Eosinophilic diseases

A number of diseases are characterised by infiltration and activation of eosinophils due to increased alveolar IL-5 (which activates eosinophils). They generally have immunological origin.

Acute eosinophilic pneumonia is characterised by rapid onset of fever, dyspnoea, hypoxia and diffuse pulmonary infiltrate.

Secondary eosinophilia, due to asthma or drug allergies for example, can cause pneumonitis.

Idiopathic chronic eosinophilic pneumonia is characterised by lymphocytes and eosinophils in the alveolar septa and alveolar spaces.

Previous page:
62. General characteristics and types of chronic obstructive lung diseases

Next page:
64. Vascular diseases of the lung

12 thoughts on “63. Chronic restrictive lung diseases”

  1. Hey!
    Under the “hypersensitivity Pneumonitis….
    Hay fever is associated with type I hypersensitivity “

    1. Hm? I don’t understand your comment. Hypersensitivity pneumonitis is associated with type III and IV, not I?

        1. Okay, I see the confusion. Just because hypersenstivity pneumonitis can be caused by hay doesn’t mean that it’s the same as hay fever.

  2. hi Nkolas!
    in the pathophys notes it was mentioned that the v/q is normal in restrictive pulmonary diseases due to*as I remember* the almost equal ratio between the decreased ventilation and the decreased compliance,,
    the interstitial deposition limits the surface area for gas exchange and thus limiting the amount of air-capillary contact|ventilation|

    1. I can’t find that it says that V/Q is normal in restrictive diseases anywhere in my notes. A quick google search indicates that it’s not normal.

    2. Hi!

      In my opinion you may refer to the Tiffeneau index.
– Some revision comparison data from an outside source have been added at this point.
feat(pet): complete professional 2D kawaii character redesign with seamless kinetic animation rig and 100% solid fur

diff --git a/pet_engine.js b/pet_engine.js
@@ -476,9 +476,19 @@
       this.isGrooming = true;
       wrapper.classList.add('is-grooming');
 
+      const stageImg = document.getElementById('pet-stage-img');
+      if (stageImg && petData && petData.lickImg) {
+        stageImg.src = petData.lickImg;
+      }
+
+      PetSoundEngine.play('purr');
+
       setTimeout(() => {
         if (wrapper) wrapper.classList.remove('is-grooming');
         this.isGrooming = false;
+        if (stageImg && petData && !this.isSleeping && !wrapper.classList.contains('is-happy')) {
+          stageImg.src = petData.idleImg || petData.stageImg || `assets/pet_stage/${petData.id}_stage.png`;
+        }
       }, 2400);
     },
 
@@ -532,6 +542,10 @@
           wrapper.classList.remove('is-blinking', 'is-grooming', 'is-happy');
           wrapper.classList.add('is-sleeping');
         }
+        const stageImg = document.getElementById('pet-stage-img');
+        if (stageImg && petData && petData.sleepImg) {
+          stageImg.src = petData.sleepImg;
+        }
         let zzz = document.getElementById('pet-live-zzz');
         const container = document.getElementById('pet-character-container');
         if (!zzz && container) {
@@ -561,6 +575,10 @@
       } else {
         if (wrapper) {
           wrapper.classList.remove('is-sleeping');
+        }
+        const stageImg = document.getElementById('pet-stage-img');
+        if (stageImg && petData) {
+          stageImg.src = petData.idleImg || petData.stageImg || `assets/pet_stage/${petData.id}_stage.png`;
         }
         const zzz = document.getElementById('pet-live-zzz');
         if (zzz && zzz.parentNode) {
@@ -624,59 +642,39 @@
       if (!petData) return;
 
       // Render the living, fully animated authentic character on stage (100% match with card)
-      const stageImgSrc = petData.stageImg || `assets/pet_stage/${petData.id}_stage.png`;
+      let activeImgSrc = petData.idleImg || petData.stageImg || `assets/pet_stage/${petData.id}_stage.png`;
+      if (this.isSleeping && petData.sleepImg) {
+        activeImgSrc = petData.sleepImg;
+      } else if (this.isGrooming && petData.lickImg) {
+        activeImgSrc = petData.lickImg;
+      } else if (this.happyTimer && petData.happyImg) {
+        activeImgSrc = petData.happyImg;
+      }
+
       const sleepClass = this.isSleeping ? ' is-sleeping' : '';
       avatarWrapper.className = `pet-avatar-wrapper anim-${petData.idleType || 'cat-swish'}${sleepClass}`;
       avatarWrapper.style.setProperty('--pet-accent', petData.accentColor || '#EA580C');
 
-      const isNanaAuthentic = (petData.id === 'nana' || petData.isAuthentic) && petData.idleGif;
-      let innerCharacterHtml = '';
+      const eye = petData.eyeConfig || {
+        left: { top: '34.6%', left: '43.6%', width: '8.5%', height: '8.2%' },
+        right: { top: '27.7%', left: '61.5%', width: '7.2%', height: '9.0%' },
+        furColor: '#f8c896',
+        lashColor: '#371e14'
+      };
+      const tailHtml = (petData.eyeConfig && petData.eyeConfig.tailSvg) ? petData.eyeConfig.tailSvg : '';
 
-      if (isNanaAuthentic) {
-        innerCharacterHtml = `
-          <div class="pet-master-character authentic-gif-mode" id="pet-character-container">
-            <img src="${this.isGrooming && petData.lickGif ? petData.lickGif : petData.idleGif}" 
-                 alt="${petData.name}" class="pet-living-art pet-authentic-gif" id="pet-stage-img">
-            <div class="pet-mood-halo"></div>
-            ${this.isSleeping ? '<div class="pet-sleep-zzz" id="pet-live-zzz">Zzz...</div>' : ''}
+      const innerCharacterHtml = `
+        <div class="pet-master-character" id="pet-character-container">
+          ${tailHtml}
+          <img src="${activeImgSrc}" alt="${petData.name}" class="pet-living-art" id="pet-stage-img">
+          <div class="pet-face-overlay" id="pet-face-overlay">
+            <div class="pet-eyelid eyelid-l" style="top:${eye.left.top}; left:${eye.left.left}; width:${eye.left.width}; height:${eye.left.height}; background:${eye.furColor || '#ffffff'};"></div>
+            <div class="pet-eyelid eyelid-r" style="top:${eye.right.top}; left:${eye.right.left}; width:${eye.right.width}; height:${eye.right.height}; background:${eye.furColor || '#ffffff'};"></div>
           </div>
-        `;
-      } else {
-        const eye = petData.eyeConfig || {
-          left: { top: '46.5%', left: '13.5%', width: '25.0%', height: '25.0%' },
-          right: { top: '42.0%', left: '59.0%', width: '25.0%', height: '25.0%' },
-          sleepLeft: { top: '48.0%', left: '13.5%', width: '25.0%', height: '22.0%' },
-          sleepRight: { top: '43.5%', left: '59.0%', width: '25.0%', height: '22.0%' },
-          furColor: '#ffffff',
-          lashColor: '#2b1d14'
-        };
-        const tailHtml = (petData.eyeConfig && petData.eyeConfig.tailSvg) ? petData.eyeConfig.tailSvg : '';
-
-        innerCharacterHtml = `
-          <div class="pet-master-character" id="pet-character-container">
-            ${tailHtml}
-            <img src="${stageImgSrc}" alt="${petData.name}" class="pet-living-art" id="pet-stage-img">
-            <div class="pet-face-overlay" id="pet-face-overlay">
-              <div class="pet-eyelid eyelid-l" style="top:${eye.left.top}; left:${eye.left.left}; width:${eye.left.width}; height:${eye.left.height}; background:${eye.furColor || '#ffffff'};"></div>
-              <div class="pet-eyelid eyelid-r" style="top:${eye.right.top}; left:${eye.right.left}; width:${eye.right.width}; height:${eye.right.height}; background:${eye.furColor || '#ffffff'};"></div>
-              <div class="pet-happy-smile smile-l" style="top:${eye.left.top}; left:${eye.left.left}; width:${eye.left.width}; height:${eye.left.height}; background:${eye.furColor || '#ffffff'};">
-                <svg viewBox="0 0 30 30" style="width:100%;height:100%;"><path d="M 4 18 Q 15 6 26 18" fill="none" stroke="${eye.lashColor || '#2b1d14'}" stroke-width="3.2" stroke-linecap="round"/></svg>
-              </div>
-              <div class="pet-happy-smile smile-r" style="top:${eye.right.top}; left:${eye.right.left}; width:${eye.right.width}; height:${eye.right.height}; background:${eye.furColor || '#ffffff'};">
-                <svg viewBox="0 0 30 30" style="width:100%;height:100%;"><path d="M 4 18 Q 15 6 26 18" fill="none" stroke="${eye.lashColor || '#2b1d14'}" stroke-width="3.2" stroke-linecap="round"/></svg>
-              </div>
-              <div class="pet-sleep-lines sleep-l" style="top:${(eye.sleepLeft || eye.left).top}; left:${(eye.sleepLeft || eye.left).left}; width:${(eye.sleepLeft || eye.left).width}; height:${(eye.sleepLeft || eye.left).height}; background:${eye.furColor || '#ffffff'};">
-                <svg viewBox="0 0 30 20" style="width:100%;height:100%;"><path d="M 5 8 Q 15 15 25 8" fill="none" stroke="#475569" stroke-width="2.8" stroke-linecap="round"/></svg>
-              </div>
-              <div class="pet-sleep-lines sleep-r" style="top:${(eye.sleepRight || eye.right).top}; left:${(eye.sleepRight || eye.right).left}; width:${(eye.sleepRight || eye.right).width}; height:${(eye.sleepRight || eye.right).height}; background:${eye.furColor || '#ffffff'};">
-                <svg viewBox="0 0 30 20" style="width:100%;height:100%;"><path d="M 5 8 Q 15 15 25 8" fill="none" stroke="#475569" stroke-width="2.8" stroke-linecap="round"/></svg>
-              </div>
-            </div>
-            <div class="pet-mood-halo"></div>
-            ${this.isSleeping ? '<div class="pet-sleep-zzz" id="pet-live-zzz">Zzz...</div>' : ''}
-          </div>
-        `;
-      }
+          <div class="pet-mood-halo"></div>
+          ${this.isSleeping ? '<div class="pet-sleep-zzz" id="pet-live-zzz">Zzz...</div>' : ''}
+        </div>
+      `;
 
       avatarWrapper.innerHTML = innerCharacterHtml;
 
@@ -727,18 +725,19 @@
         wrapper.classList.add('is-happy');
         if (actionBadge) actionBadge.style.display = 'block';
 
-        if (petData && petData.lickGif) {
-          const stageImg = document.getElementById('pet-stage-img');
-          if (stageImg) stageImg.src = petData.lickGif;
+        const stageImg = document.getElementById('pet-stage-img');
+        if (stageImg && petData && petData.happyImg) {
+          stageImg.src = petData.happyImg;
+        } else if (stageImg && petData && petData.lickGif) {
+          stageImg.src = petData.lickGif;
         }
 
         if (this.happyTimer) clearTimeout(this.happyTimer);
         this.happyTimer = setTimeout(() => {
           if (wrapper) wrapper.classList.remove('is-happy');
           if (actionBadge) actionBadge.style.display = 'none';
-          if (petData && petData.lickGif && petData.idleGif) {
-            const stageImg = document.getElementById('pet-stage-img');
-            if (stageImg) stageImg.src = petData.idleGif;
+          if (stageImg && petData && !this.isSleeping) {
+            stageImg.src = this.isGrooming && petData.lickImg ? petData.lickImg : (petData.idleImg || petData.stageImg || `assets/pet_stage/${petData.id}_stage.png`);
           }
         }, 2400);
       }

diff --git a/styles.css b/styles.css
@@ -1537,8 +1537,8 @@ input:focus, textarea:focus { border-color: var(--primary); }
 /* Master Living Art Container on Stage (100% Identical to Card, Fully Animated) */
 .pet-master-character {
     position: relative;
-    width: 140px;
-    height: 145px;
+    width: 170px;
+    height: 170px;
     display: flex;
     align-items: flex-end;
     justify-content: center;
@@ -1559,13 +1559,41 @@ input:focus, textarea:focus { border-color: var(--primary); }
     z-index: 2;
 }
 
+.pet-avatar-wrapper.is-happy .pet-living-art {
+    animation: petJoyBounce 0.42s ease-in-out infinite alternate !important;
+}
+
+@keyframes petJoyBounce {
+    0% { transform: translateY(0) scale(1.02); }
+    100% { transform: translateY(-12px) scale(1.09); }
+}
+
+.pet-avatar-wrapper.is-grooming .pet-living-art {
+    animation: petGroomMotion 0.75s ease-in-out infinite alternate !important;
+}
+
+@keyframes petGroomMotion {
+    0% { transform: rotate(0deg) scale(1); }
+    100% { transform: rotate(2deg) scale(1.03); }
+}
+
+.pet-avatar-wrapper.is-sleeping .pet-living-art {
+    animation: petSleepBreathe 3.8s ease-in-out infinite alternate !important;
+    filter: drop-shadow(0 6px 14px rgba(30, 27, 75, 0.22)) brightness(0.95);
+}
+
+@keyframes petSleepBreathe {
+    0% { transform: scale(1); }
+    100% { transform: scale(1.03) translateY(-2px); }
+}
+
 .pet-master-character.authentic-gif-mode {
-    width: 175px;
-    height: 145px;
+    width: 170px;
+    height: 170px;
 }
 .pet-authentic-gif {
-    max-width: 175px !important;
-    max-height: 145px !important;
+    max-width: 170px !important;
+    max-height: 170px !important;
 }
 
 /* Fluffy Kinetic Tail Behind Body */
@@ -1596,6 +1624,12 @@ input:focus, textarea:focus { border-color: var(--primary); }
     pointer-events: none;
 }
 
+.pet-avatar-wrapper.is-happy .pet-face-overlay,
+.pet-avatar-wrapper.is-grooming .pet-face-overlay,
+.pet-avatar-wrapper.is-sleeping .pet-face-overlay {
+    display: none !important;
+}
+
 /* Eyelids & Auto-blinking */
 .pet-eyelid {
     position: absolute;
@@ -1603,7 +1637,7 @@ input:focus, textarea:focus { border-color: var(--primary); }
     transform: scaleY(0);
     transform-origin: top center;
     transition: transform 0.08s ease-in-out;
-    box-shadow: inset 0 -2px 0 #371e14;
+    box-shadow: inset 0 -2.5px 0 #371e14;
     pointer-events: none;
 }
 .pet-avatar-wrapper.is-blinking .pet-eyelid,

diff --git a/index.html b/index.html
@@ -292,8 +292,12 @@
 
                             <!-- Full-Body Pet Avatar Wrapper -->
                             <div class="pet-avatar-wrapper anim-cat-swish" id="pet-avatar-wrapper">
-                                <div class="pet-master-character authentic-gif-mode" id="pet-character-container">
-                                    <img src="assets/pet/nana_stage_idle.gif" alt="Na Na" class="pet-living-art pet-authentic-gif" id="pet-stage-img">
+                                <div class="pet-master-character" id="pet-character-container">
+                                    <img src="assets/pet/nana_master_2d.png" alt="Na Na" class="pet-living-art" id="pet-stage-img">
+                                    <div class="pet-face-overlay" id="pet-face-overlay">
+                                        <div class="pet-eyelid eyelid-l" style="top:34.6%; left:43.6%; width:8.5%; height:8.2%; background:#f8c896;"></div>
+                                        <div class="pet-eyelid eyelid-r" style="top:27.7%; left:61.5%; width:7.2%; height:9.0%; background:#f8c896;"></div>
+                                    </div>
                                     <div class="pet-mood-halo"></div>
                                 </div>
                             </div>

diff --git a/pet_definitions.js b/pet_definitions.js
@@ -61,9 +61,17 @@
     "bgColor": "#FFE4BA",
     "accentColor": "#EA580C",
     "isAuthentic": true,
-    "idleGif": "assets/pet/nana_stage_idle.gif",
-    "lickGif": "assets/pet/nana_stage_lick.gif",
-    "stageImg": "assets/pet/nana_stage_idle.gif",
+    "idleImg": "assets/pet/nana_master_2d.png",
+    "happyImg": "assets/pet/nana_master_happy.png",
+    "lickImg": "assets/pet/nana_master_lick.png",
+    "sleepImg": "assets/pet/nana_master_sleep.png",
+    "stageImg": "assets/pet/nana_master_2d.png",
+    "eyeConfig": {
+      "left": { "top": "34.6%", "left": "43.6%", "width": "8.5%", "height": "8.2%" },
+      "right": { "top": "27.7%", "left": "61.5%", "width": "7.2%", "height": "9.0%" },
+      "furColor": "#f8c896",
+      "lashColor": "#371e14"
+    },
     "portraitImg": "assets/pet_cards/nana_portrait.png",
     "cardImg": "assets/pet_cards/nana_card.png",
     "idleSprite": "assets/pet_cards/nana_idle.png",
Beacuse in restrictive respiratory deases the VC and the FEV1 decreases in proportion, that cause equivalent result.

  3. Hi there! Tried to find some information about the langerhans -cell- histiocytosis and I didn’t find any relation to Smoking… it is actually often found in kids

    1. I found multiple sources that pulmonary langerhans cell histocytosis is related to smoking. I’ll update the topic to reflect that only the pulmonary type is associated, though.

Leave a Reply

Your email address will not be published.